Exercise instructions: Report the number of lines below in which the word "tint" occurs. Nothing else is needed.

Record excerpts:
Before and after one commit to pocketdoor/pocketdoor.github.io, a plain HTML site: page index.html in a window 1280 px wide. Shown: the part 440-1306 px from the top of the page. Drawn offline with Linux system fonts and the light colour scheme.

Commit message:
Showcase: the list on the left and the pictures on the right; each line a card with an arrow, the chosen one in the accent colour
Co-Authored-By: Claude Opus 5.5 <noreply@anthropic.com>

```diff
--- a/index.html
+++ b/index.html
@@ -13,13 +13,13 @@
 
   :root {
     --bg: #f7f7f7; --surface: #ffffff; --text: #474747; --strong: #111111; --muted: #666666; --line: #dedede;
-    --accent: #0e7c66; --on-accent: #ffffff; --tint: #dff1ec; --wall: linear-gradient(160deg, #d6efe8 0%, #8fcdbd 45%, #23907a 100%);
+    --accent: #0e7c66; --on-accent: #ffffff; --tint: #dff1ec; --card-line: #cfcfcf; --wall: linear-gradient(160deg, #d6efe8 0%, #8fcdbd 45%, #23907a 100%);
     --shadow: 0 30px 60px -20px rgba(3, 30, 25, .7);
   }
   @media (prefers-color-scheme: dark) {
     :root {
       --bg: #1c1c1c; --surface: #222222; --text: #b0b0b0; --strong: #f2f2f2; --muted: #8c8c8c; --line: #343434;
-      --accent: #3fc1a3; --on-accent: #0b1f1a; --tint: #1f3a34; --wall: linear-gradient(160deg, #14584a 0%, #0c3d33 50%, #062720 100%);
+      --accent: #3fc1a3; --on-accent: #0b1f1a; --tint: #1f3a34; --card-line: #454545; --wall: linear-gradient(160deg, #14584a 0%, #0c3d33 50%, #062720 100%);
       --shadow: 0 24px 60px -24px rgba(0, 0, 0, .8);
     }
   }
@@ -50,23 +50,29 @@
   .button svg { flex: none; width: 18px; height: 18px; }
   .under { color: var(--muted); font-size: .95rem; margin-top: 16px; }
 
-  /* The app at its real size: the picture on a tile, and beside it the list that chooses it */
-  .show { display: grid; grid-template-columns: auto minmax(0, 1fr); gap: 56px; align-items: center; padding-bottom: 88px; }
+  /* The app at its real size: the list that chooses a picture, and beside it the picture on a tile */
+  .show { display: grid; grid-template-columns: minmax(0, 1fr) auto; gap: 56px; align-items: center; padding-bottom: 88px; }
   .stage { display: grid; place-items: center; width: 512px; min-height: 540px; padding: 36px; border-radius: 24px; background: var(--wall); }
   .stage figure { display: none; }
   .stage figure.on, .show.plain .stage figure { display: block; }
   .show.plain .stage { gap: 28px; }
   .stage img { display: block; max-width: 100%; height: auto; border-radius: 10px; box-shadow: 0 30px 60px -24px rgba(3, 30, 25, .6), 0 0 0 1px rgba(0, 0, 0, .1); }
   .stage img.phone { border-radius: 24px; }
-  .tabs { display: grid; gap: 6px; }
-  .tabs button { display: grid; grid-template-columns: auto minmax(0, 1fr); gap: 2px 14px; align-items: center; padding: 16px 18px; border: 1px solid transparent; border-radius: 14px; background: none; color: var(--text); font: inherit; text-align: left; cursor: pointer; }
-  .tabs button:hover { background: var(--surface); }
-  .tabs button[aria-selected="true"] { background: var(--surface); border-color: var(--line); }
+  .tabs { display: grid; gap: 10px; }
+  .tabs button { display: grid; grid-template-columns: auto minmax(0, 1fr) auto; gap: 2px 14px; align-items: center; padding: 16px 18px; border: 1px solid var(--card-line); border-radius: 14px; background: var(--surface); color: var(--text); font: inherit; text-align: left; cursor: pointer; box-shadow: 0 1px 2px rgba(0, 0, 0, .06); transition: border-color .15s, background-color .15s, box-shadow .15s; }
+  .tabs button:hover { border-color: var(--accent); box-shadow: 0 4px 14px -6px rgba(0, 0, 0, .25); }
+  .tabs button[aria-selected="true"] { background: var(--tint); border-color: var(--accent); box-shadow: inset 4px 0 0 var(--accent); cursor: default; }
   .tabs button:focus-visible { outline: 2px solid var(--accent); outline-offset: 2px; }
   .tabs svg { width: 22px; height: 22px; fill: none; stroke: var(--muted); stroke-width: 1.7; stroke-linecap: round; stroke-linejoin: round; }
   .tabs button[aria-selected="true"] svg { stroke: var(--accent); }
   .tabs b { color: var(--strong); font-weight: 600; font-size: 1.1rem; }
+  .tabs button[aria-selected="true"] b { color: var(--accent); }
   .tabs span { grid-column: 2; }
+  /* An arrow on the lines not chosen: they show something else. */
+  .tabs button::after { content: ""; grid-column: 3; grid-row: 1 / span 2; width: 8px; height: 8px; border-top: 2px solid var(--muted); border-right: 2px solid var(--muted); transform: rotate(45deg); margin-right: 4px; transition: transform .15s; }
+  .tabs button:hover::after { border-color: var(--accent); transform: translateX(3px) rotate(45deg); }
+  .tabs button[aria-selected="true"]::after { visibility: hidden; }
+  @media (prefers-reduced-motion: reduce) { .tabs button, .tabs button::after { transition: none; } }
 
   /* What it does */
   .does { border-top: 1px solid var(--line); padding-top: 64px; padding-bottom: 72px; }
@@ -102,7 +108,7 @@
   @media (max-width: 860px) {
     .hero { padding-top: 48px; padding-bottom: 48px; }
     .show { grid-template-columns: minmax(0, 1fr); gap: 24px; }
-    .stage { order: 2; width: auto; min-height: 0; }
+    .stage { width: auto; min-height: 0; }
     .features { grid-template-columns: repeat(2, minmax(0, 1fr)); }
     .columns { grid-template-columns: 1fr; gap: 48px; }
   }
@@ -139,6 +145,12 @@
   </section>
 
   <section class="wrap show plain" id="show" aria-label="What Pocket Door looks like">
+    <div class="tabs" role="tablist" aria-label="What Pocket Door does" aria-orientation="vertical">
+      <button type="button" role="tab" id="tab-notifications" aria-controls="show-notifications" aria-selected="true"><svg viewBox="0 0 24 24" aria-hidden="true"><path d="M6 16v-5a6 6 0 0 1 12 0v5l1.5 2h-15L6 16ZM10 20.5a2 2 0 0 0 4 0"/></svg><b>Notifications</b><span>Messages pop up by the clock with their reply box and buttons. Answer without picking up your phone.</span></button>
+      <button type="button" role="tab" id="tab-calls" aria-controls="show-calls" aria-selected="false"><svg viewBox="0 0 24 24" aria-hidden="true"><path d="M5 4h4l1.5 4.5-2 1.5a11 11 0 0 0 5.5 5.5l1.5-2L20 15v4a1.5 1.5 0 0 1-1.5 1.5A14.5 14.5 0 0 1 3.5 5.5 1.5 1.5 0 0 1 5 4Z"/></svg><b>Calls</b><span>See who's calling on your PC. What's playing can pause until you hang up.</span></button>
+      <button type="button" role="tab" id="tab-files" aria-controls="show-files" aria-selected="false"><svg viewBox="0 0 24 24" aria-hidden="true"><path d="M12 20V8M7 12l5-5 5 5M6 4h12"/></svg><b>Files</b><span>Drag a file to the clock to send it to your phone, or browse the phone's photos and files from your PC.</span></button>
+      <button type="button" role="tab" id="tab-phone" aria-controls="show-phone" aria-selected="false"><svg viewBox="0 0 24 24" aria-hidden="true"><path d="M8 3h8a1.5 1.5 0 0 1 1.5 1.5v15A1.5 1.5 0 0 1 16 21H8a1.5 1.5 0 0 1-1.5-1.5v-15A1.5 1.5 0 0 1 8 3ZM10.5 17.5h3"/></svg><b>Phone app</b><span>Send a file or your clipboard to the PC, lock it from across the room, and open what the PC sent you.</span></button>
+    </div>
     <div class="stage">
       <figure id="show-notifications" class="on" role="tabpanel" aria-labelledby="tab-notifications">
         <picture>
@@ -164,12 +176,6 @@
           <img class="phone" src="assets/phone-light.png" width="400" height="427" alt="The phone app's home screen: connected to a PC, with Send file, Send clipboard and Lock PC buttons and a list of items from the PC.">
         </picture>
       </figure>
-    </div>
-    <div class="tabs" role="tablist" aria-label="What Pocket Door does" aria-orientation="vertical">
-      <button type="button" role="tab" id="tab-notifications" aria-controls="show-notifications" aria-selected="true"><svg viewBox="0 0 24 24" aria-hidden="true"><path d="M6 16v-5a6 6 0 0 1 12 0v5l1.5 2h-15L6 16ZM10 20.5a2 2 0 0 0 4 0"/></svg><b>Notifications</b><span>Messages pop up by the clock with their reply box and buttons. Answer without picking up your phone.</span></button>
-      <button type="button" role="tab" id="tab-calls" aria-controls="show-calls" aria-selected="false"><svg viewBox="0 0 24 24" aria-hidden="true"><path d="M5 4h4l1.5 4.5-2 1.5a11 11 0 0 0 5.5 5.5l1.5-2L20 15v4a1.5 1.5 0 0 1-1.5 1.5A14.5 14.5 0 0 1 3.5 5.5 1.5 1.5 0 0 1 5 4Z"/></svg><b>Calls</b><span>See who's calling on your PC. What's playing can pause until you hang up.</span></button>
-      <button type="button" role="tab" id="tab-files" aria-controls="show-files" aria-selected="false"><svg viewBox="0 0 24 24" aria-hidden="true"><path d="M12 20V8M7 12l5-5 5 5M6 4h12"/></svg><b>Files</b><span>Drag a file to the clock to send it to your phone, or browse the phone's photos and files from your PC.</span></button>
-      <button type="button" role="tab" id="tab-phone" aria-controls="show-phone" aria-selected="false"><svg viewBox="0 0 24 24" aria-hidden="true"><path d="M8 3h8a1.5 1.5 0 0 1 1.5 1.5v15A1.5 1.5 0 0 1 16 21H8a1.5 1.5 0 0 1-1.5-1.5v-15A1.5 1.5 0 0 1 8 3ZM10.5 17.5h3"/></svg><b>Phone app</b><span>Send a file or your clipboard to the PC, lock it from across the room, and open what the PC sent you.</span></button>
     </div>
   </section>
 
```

Task output: 5